Sunday, December 27, 2015

For Some This Is My Most Offensive Belief

No, your horse will not pretend. He will not act as if he feels secure in your presence when you fail to exercise leadership.

A horse is not human. A horse is not a dog. A horse is a prey animal whose most important objective in life  is to achieve a feeling of security. The herd nature of a horse makes it impossible for a horse to feel truly secure when he is outside the presence of a leader.

Too many people feel that not only are they not fit to be a leader, they do not deserve to be a leader. Their self-esteem is such that their interaction with the horse is guided by one principle-"don't upset the horse."

Such people often consider themselves to be particularly sensitive and humane. While these are laudable traits, they are of little use to the horse if one does not exercise leadership.

The horse is seeking security not autonomy.

Do you find yourself feeling tremendously rejected and hurt if your horse is difficult to catch? Do you find yourself constantly making frustrating tugs on the lead rope because you don't "want to pull him too hard"? Are you horrified at the thought of picking up a whip in the round pen? Are you consumed with the idea that you horse needs to approach you in the pasture before a ride? Do you constantly fret over whether or not you have pulled the girth too tight? Do you feel justified in giving up on a particular task because your horse "just did not want to do that today"? Are you unable to control your horse under saddle because of a nagging feeling that he resents you trying to tell him where to go? Do you feel that being  hugged, rubbed and brushed by you is not an adequate reward for your horse? Do you think that in order for the horse to approve of you you must provide him with the constant array of treats?

Take a moment to examine your life. Who convinced you that you simply were not worthy of leadership? What did they say or do to you at such a young age that made you so insecure in all of your relationships that you cannot really enjoy your horse because you spend every moment with that horse worrying about whether or not you are offending him? At what point in your life did you first conclude that he really did not deserve respect? What caused you to first fear that honestly expressing yourself would cost you the affection of those in your family?

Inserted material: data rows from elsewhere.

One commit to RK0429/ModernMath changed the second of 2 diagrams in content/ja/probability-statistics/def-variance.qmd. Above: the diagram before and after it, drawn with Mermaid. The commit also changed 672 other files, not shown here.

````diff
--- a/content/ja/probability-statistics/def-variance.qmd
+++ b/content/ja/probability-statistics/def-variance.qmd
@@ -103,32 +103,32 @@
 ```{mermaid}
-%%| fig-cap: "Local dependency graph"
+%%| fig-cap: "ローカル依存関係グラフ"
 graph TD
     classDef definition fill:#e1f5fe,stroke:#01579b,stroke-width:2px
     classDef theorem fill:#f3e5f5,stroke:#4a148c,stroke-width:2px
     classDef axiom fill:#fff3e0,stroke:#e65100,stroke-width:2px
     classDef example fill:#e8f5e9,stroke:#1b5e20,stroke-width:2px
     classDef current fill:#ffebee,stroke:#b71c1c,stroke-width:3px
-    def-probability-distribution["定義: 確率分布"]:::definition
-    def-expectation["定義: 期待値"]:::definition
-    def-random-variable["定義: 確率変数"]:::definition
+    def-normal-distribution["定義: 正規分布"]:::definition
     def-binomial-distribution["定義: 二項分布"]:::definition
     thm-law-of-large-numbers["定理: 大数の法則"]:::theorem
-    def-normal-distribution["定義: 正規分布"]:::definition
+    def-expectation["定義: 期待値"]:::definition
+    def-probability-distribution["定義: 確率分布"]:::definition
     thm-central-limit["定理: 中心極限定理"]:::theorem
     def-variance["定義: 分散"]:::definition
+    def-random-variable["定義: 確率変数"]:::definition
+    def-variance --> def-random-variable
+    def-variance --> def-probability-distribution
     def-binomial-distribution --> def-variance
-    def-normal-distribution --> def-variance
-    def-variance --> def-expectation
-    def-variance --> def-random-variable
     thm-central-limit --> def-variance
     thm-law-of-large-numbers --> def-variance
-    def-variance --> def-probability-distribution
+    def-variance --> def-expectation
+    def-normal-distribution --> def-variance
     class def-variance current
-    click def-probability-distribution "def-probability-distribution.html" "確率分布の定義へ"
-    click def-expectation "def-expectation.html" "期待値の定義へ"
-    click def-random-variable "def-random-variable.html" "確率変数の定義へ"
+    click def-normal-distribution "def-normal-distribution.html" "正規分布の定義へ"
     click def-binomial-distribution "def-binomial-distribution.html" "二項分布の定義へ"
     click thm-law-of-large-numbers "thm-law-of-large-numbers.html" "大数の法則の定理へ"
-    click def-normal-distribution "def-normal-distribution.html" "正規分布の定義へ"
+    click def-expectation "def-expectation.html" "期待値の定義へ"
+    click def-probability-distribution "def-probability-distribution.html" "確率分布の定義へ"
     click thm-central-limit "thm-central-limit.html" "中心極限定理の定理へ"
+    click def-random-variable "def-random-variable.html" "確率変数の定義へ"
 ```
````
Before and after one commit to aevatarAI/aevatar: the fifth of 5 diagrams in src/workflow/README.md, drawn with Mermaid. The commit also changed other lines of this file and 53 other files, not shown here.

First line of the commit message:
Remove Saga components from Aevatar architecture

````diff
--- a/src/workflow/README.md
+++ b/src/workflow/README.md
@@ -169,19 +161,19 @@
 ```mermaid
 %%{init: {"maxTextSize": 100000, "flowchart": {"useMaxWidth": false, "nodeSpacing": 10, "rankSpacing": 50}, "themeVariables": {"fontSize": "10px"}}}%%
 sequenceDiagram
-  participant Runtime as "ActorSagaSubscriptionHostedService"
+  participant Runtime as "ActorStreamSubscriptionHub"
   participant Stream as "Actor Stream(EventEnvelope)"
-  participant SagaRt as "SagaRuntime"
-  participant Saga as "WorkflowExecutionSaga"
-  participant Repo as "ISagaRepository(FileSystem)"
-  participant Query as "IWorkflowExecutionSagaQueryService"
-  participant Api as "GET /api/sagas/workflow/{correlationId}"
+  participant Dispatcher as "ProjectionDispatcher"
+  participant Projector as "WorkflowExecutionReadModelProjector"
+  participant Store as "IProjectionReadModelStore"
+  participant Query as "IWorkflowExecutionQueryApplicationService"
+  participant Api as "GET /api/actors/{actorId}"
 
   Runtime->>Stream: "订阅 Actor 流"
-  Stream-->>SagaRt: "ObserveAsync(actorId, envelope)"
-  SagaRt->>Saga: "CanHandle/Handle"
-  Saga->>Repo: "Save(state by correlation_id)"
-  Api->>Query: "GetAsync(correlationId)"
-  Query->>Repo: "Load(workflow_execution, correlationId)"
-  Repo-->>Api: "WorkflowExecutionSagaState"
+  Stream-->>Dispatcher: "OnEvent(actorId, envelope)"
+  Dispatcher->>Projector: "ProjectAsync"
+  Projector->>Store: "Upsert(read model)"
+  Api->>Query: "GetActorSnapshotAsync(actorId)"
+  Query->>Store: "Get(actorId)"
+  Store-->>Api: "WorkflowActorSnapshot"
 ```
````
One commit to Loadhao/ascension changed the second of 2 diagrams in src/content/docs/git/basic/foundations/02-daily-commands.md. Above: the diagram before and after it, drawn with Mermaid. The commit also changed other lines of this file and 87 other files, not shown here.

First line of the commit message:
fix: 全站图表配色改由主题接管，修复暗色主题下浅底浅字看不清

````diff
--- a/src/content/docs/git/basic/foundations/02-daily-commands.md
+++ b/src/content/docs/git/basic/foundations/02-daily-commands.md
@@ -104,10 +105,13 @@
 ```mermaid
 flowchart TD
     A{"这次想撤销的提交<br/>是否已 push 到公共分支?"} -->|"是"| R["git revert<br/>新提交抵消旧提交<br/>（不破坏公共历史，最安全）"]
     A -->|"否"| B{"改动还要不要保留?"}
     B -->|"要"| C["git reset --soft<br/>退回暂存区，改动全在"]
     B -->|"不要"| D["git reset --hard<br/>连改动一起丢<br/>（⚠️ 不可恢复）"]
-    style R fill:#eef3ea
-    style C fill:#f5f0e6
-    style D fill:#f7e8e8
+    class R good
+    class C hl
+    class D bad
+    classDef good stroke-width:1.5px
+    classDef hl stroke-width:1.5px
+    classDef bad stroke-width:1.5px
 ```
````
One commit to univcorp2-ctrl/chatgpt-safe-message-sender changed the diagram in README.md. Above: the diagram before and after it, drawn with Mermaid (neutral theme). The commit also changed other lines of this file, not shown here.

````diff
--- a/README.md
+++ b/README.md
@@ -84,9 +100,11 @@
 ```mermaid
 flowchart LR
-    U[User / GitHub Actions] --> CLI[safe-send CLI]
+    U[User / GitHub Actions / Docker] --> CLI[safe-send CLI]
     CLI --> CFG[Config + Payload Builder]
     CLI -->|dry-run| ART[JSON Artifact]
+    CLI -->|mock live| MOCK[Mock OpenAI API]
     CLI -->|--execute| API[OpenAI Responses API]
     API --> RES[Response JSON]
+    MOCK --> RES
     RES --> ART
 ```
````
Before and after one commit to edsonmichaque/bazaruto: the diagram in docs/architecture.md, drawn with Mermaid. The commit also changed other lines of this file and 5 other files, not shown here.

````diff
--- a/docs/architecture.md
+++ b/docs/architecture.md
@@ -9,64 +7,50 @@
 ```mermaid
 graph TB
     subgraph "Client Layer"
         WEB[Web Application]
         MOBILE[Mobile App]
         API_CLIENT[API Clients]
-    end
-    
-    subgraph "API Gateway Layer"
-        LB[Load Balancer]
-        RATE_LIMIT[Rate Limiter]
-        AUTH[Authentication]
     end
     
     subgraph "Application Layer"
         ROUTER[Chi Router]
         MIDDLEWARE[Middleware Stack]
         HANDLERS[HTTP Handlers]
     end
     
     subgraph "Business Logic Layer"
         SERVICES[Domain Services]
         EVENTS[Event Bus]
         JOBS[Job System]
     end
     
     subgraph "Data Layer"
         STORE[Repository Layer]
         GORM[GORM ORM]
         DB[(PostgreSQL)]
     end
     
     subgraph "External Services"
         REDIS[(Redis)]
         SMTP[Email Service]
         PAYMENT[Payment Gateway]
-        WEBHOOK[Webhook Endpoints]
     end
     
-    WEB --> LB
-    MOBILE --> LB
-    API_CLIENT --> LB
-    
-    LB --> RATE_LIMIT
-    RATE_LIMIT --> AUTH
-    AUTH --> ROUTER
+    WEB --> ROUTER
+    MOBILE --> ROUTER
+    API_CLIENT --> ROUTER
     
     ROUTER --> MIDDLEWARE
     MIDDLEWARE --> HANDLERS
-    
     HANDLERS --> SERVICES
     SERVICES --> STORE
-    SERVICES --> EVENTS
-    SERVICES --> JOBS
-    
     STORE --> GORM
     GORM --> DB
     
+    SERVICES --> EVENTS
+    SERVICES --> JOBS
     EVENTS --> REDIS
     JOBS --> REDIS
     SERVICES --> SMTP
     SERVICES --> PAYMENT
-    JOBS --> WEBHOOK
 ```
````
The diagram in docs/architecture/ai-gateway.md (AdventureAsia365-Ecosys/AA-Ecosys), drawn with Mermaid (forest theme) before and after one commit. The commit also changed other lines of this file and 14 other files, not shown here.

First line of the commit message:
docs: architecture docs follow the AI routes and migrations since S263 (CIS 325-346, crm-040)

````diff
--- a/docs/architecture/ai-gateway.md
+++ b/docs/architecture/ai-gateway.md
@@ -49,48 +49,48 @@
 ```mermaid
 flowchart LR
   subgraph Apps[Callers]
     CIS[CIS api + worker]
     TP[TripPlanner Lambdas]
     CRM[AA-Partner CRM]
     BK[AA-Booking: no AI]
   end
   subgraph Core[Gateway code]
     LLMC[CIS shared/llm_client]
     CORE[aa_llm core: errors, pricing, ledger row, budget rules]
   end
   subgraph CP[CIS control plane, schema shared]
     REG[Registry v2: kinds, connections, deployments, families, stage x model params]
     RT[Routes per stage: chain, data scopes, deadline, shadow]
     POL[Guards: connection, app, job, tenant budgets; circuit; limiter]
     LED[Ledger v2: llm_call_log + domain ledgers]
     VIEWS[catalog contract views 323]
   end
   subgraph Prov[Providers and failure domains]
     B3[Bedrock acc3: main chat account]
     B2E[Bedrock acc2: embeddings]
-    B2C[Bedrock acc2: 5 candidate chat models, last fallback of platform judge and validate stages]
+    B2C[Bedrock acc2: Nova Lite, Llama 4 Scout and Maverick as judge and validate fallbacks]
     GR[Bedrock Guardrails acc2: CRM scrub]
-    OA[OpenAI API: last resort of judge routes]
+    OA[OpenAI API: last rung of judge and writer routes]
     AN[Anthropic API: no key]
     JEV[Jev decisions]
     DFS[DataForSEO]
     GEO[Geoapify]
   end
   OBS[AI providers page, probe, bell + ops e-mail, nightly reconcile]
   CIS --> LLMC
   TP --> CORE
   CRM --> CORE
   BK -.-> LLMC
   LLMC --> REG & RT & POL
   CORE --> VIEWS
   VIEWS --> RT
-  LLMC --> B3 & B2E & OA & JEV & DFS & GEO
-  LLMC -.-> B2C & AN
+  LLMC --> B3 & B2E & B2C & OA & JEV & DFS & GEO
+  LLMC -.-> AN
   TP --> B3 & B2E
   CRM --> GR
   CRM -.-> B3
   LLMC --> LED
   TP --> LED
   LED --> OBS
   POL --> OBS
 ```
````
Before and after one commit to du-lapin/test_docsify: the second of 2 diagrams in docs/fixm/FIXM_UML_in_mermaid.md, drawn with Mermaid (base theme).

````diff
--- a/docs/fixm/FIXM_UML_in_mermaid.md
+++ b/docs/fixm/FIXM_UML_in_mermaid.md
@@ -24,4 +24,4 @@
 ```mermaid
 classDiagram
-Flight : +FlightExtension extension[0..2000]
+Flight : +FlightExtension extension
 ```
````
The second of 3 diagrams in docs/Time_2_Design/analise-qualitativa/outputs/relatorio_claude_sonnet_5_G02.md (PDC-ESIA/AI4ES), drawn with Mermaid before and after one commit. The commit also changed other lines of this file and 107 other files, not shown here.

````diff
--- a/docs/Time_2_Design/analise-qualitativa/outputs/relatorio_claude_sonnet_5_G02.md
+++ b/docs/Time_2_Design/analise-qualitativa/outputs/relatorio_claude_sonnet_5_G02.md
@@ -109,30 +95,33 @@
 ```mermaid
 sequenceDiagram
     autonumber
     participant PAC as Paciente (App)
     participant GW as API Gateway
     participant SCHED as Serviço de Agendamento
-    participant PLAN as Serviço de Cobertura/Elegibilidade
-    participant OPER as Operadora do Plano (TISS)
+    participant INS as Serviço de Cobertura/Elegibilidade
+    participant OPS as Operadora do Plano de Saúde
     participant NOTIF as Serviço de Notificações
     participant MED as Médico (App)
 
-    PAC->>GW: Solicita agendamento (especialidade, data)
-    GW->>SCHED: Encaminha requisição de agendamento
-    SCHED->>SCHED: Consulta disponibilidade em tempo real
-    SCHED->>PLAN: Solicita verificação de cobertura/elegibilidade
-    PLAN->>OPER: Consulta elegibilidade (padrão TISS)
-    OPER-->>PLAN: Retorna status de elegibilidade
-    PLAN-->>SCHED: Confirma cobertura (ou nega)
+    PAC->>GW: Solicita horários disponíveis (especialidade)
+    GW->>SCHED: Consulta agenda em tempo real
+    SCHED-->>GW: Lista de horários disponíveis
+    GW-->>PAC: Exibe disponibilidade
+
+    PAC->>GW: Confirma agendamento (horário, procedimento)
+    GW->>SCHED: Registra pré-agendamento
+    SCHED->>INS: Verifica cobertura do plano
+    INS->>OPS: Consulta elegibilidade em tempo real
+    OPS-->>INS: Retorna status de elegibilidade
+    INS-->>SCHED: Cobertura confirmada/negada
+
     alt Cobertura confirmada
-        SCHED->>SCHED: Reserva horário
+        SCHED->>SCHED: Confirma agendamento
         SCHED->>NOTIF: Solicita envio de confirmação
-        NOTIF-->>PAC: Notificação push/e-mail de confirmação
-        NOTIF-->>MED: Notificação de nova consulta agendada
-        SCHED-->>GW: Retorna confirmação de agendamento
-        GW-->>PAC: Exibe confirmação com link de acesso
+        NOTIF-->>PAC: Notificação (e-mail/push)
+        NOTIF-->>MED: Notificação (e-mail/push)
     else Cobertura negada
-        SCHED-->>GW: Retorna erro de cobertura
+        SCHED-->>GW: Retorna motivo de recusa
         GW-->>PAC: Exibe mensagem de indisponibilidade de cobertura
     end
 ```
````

Why do you consider yourself, at your very core, to be a failure?

And most of all, why do you feel that you do not deserve to be loved?

You don't have to stay that way. There are many kinds of healing that horses provide and this is one of the most important.

Your horse can teach you to stop hating yourself.  Read that sentence again.

 It's real.

It matters.

Your horse needs a leader. Being a leader is not the same thing as being a bully, even if every human relationship that you have had in your life caused you to make that equation. No, being a leader means that you can be relied on one in a crisis. Being a leader means that you work to ensure that no crisis occur. Being a leader means that if a crisis does occur you immediately work to put it back together the pieces and restore a sense of security to those around you.

The very unfortunate truth is that, no matter how much you may wish to, you cannot provide for your horse's emotional needs while continuing to loath yourself. I work very hard to train my horses using 51% control and 49% affection. I am not remotely embarrassed to hug, rub, and even kiss a horse that I'm working with.

Equally important, I am not remotely embarrassed to punch a horse in the neck as hard as I can if that horse tries to bite me. If you are too embarrassed to do both of these things you are letting your horse down, and you are letting yourself down.


Dawn Elmendorf said...

Very well stated! Great article! I have found that horses have taught me so much about myself and given me so much to sit quietly and contemplate about myself!

Kathy said...

Right on! Good article!

Hugh Atkinson said...

Awesome article!

DianneW said...

I did sometimes feel justified in giving up on a task because my horse "just did not want to do that today". Horses have bad days just like people. A secure leader can change her mind.

And in one instance that I can recall the horse did much better on the task the next day.